As the Philadelphia schools struggled to address a violence crisis in the fall of 2010, then-Superintendent Arlene Ackerman ordered that an emergency $7.5 million security-camera contract be awarded to an African American-owned firm that wasn't approved for such jobs. Ackerman - who quit the district in 2011 and died in 2013 - explained at one point that she was tired of "white boys" getting all the district's lucrative work, according to court documents. Now, six years later, the district's tireless but pointless defense of her mistake is threatening to become as expensive as the contract itself.

The School District faces more than $6 million in legal fees, damages, and settlement costs stemming from the wayward contract and efforts to punish employees suspected of exposing it to the Inquirer. With two more complaints pending and the district's lawyers attempting to retry the one they just lost, that astonishing figure is likely to grow.

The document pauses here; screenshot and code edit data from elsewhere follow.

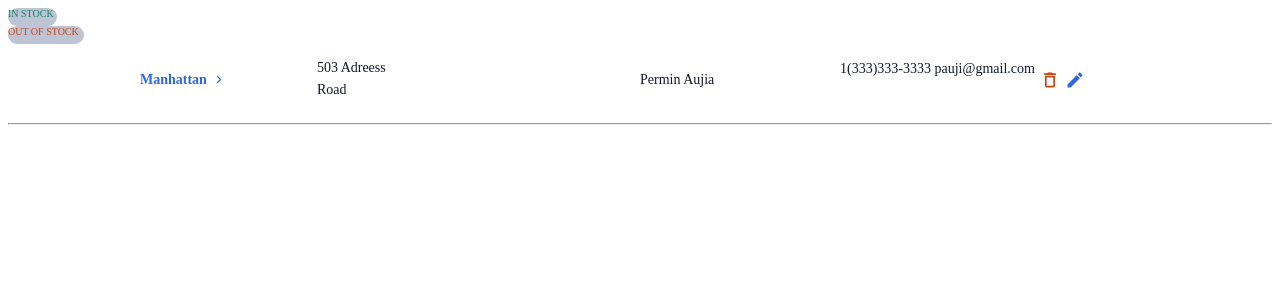
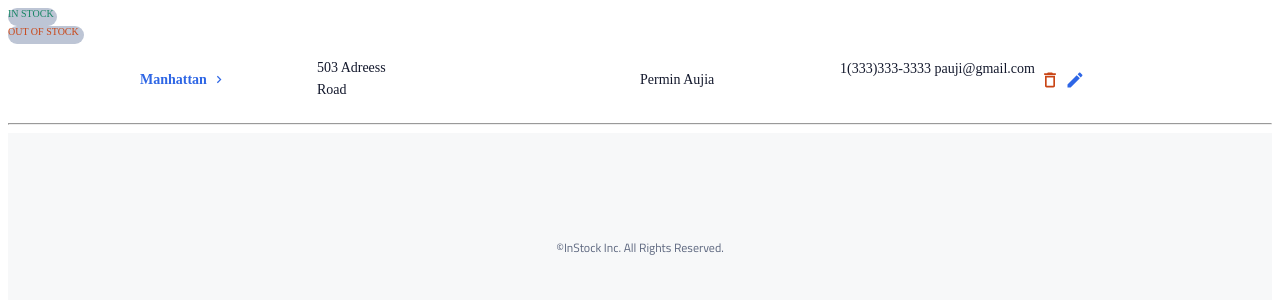
Before and after one commit to vibrentcarey/intstock, a React (Create React App) app in the folder client/: page /dev in a window 1280 px wide. Shown: the top 300 px of the page. Built offline with nearby package versions, Linux system fonts and the light colour scheme.

Commit message:
Add Footer component

```diff
--- /dev/null
+++ b/client/src/components/Footer/Footer.js
@@ -0,0 +1,12 @@
+import './Footer.scss';
+import React from 'react';
+
+const Footer = () => {
+    return (
+        <footer className="footer">
+            <p className="footer__text">©InStock Inc. All Rights Reserved.</p>
+        </footer>
+    );
+};
+
+export default Footer;
--- /dev/null
+++ b/client/src/components/Footer/Footer.scss
@@ -0,0 +1,26 @@
+@use '../../style/partials/mixins' as *;
+@use '../../style/partials/variables' as *;
+@use '../../style/partials/typography' as *;
+
+.footer{
+    background-color: $light-grey;
+    padding: 2.5rem 0;
+
+    @include tablet {
+        padding: 5rem 0 2.5rem;
+    }
+
+    @include desktop {
+        padding: 5.875rem 0 3rem;
+    }
+
+    &__text{
+        @include font-stack-m-p3;
+        color:$slate;
+        text-align: center;
+        @include tablet {
+            @include font-stack-tab-desc-p3;
+            color:$slate;
+        }
+    }
+}
--- a/client/src/pages/Dev/Dev.js
+++ b/client/src/pages/Dev/Dev.js
@@ -2,6 +2,7 @@
 import React from 'react';
 import WareHouseListItem from '../../WareHouseListItem/WareHouseListItem';
 import Stock from "../../components/stock/Stock";
+import Footer from '../../components/Footer/Footer';
 
 const Dev = () => {
   return (
@@ -11,10 +12,11 @@ const Dev = () => {
       <WareHouseListItem
         wareHouseName='Manhattan'
         address="503 Adreess Road"
-        contactName= "Permin Aujia"
-        email= "pauji@gmail.com"
-        phone= "1(333)333-3333"
+        contactName="Permin Aujia"
+        email="pauji@gmail.com"
+        phone="1(333)333-3333"
       />
+      <Footer />
     </div>
   )
 }
```
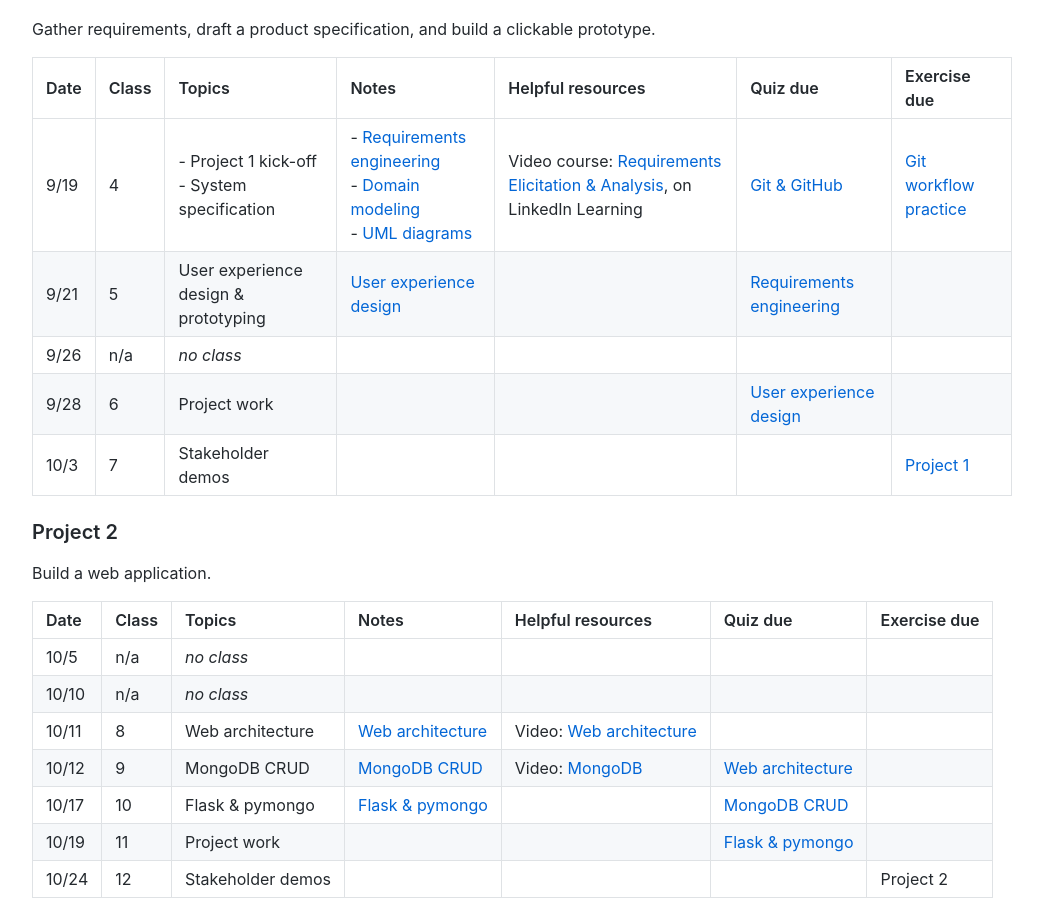
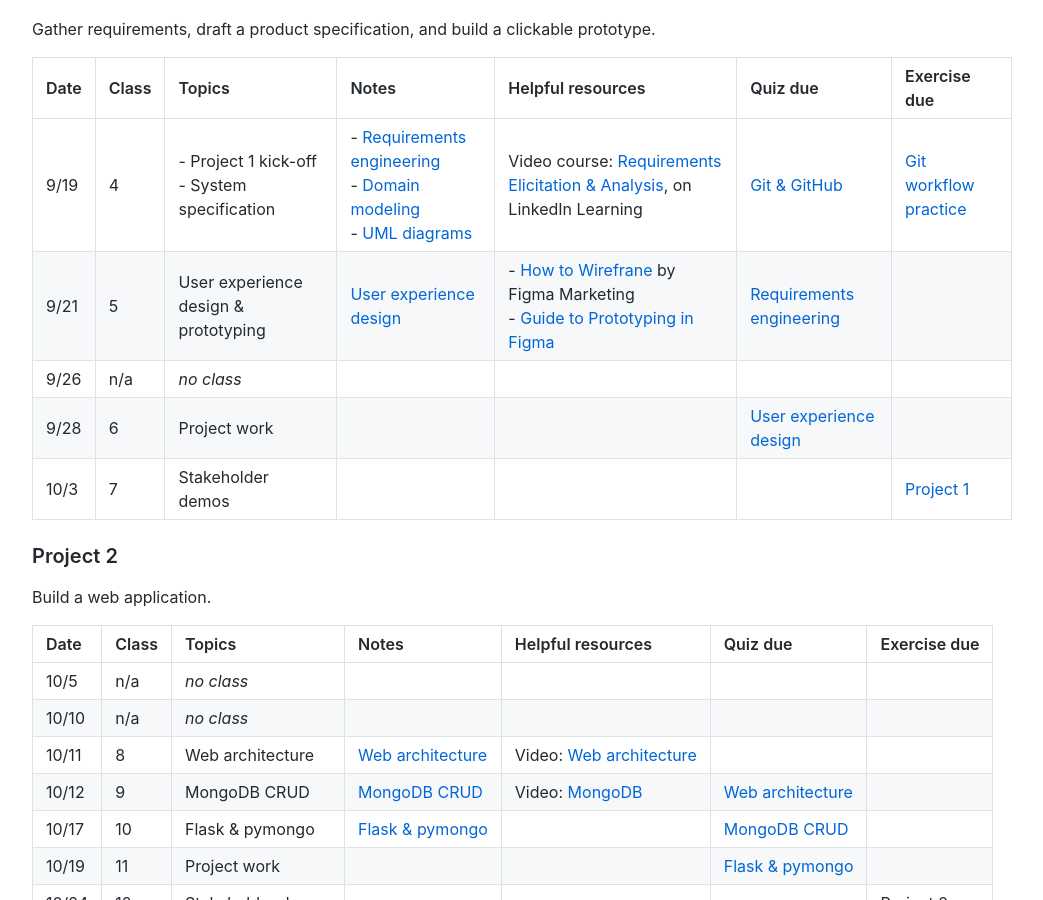
Before and after one commit to nyu-software-engineering/course-materials, a Jekyll site: the page built from content/schedule.md, in a window 1280 px wide and 900 px high, scrolled down 812 px. Shown: the whole window, without its empty margins (118-1161 px from the left). Built offline with Jekyll 4.4.1, drawn with Linux system fonts in a browser that asks for light colours; comment, search, counter and statistics services are not loaded.

Commit message:
figma help links

```diff
--- a/content/schedule.md
+++ b/content/schedule.md
@@ -27,7 +27,7 @@ Gather requirements, draft a product specification, and build a clickable protot
 | Date | Class | Topics                                           | Notes                                                                                                                                                        | Helpful resources                                                                                                                                                                                                                                                                                                             | Quiz due                                                        | Exercise due                                                     |
 | :--- | :---- | :----------------------------------------------- | :----------------------------------------------------------------------------------------------------------------------------------------------------------- | :---------------------------------------------------------------------------------------------------------------------------------------------------------------------------------------------------------------------------------------------------------------------------------------------------------------------------- | :-------------------------------------------------------------- | :--------------------------------------------------------------- |
 | 9/19 | 4     | - Project 1 kick-off<br />- System specification | - [Requirements engineering](slides/requirements-engineering/)<br />- [Domain modeling](slides/domain-modeling/)<br />- [UML diagrams](slides/uml-diagrams/) | Video course: [Requirements Elicitation & Analysis](https://www.linkedin.com/learning-login/share?account=2131553&forceAccount=false&redirect=https%3A%2F%2Fwww.linkedin.com%2Flearning%2Frequirements-elicitation-and-analysis%3Ftrk%3Dshare_ent_url%26shareId%3DfzI9YWIUQC%252BwSNbGK8yPvQ%253D%253D), on LinkedIn Learning | [Git & GitHub](https://forms.gle/EccaK31Lx1mBUyv86)             | [Git workflow practice](https://classroom.github.com/a/uds195sf) |
-| 9/21 | 5     | User experience design & prototyping             | [User experience design](slides/user-experience-design/)                                                                                                     |                                                                                                                                                                                                                                                                                                                               | [Requirements engineering](https://forms.gle/uYxbTBqeYCPQgmsu6) |                                                                  |
+| 9/21 | 5     | User experience design & prototyping             | [User experience design](slides/user-experience-design/)                                                                                                     | - [How to Wirefrane](https://www.figma.com/blog/how-to-wireframe/) by Figma Marketing<br />- [Guide to Prototyping in Figma](https://www.figma.com/blog/how-to-wireframe/)                                                                                                                                                    | [Requirements engineering](https://forms.gle/uYxbTBqeYCPQgmsu6) |                                                                  |
 | 9/26 | n/a   | _no class_                                       |                                                                                                                                                              |                                                                                                                                                                                                                                                                                                                               |                                                                 |                                                                  |
 | 9/28 | 6     | Project work                                     |                                                                                                                                                              |                                                                                                                                                                                                                                                                                                                               | [User experience design](https://forms.gle/m8kVsxzK1YaWReWx7)   |                                                                  |
 | 10/3 | 7     | Stakeholder demos                                |                                                                                                                                                              |                                                                                                                                                                                                                                                                                                                               |                                                                 | [Project 1](https://classroom.github.com/a/H-2F85GP)             |
```
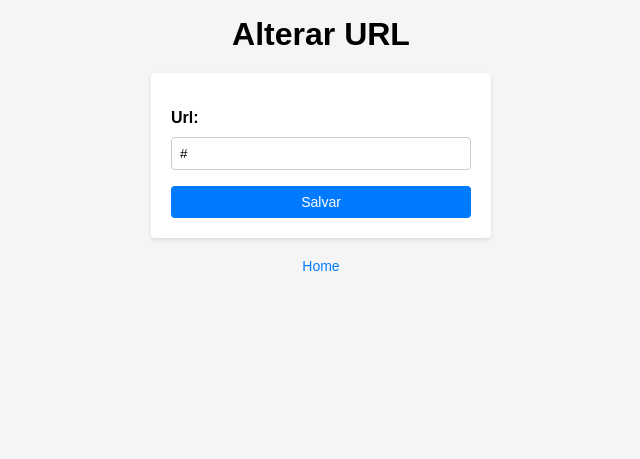
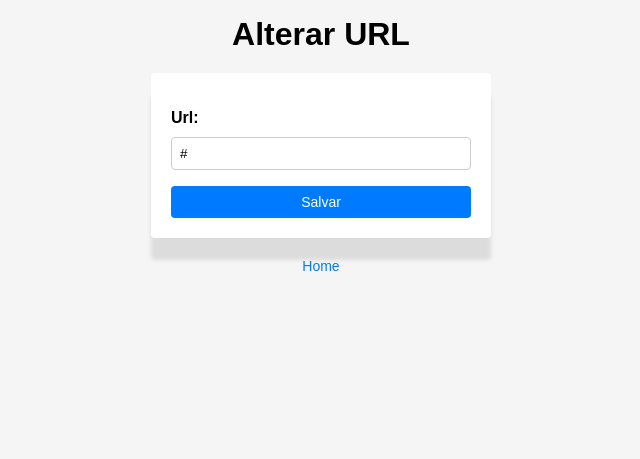
Before and after one commit to adeiltonsantanaa/trabalhoFaculdadePython, a Django app: page /alterar/1/ in a window 1280 px wide. Shown: the part 274-733 px from the top of the page, without its empty margins (319-959 px from the left). Run offline with Django 4.2, Linux system fonts and the light colour scheme; tables that the repository leaves empty hold one stand-in row (values such as "Sample post").

Commit message:
commit teste

```diff
--- a/main_app/templates/main_app/alterar_url.html
+++ b/main_app/templates/main_app/alterar_url.html
@@ -19,7 +19,7 @@
     background-color: #fff;
     padding: 20px;
     border-radius: 4px;
-    box-shadow: 0 2px 4px rgba(0, 0, 0, 0.1);
+    box-shadow: 0 22px 4px rgba(0, 0, 0, 0.1);
     margin-bottom: 20px;
   }
 
```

Lawyers for Security & Data Technologies (SDT), the company that lost the camera contract after beginning preliminary work, recently asked that the district be required to cover its $1.3 million legal bill. That would be on top of the $2.3 million in damages a jury awarded the firm last month following a weeklong trial.

Moreover, the Center City firm that lost the case, Tucker Law Group, had cost the School District $1.6 million as of March. The district also paid another firm, Pepper Hamilton, more than $300,000 for work stemming from the camera contract.

In addition, the School Reform Commission agreed earlier this year to a $725,000 settlement of its long, losing legal battle with Francis X. Dougherty, a former administrator who was fired for speaking to reporters about the contract. A school police commander and a former procurement official have also sued the district over retaliatory measures taken in the wake of the Inquirer's reports.

The district's lengthening list of legal defeats doesn't appear to have discouraged the Tucker firm, which indicated last week that it would seek a new trial in the SDT case. Given the benefits for its bottom line - if not its win-loss record - the firm's persistence is understandable.

What's not understandable is the failure of the SRC and schools Superintendent William R. Hite Jr. to question the district's costly, counterproductive legal strategy.

While diversity in contracting is a worthy goal, Ackerman clearly pursued it in an arbitrary and inappropriate manner. Her subsequent hunt for the employees who dared blow the whistle was even less defensible. The impoverished Philadelphia schools have already thrown too much good money after those bad decisions.